This day and age is all about the quote ‘Live smart, not hard’. As offensive as it might sound to some people, this is the God-honest truth and we have seen hundreds of thousands of cases proving so. I personally have a few examples of my friends and colleagues as well. My belief is that if you have the will and the wit to go about it, you are good to go.
There are generally two ways of selling your crafts.
- In person
5 tips to sell your crafts online are as follow:
You simply can’t be a good sales-person online if you are not outstanding at winning them with your words. If I am ever looking for a buy online myself, the first thing I want to look at is the description along with the pictures (see next point). Suppose I am writing about my car. My first step will be to search about them. There are two ways I can describe it to my audience. Either can I say ‘it’s a good car, has covered 30,000 km, red color and no scratches, 200 horse power’. Or I can be interesting and go like ‘my beautiful car has only travelled the road for 30,000 km, its color is a like that of a red velvet as it looks as its untouched; not a single scratch. A moderate 200 horse power runs it.
Learn how to take pictures:
I will personally never buy a product that’s picture is so blurry that I have to squint to read it.
Acquaint yourself with online websites:
It is not as simple as it sounds but probably not as hard as I’m making it out to be. There are the obvious ones such as EBay, Amazon, etc. But those are not the sites that you ought to be surfing. Go for more exclusive ones, where you can use personal-selling to your advantage.
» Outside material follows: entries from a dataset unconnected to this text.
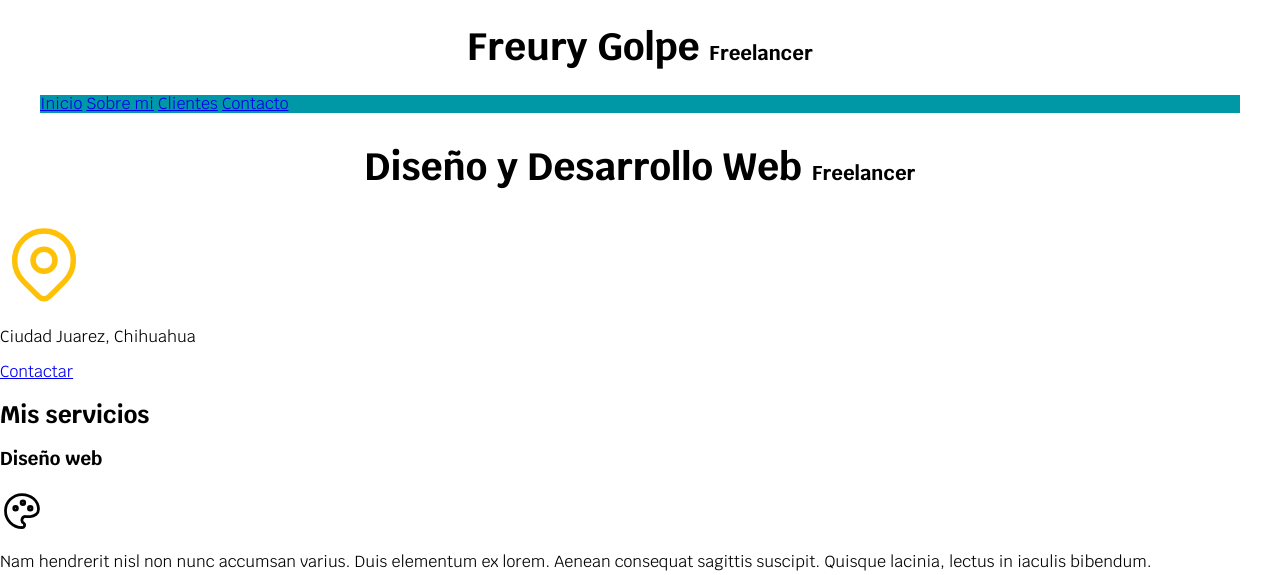
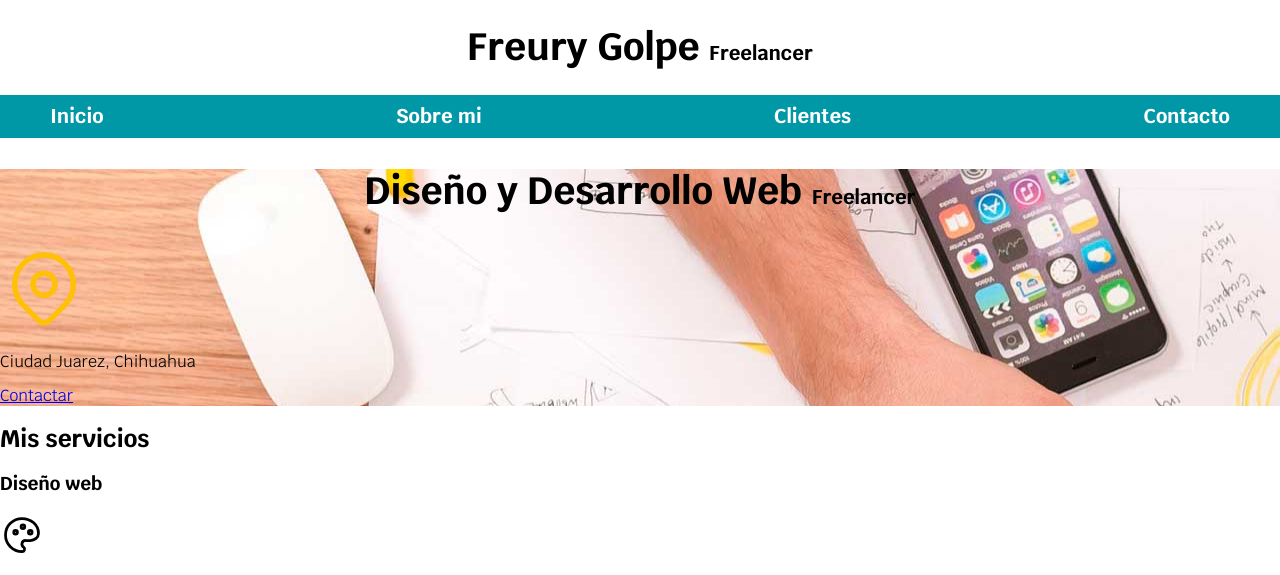
Before and after one commit to FreuryGC/desarrolloweb, a plain HTML site: page index.html in a window 1280 px wide. Shown: the top 575 px of the page. Drawn offline with Linux system fonts and the light colour scheme.

Commit message:
Se estilizo el nav bar y se añadio la imagen de fondo

```diff
--- a/css/style.css
+++ b/css/style.css
@@ -29,10 +29,42 @@ h1.titulo span{
 }
 
 .contenedor{
-    width: 120rem;
+    max-width: 120rem;
     margin: 0 auto;
 }
 
-.navegacion-principal{
+.nav-bg{
     background-color: var(--secundario);
 }
+
+.navegacion-principal{
+    display: flex;
+    flex-direction: column;
+}
+
+@media (min-width: 480px) {
+    .navegacion-principal{
+        flex-direction: row;
+        justify-content: space-between;
+    }
+}
+
+.navegacion-principal a {
+    display: block;
+    text-align: center;
+    color: var(--blanco);
+    text-decoration: none;
+    font-size: 2rem;
+    font-weight: 700;
+    padding: 1rem;
+}
+
+.navegacion-principal a:hover{
+    background-color: var(--primario);
+    color: var(--oscuro);
+}
+
+.hero{
+    background-image: url(../img/hero.jpg);
+
+}
--- a/index.html
+++ b/index.html
@@ -27,7 +27,8 @@
         </nav>
     </div>
 
-    <section>
+    <section class="hero">
+        <div class="contenido-hero">
             <h2 class="titulo">Diseño y Desarrollo Web <span>Freelancer</span></h2>
 
             <svg xmlns="http://www.w3.org/2000/svg" class="icon icon-tabler icon-tabler-map-pin" width="88" height="88" viewBox="0 0 24 24" stroke-width="1.5" stroke="#ffc107" fill="none" stroke-linecap="round" stroke-linejoin="round">
@@ -38,6 +39,7 @@
 
             <p>Ciudad Juarez, Chihuahua</p>
             <a href="#">Contactar</a>
+        </div>
     </section>
 
     <main>
```
Also changed, not shown: img/hero.jpg (renamed from hero.jpg). Lines whose indentation alone changed are shown as unchanged.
Facebook sits at the iron-throne of the internet. Find forums where such products are sold. Preferably those closed groups whose members are serious buyers.
Open a blog. Once your name is out there, go for it; dream big, you never know, you might be the next cover story for your local newspaper!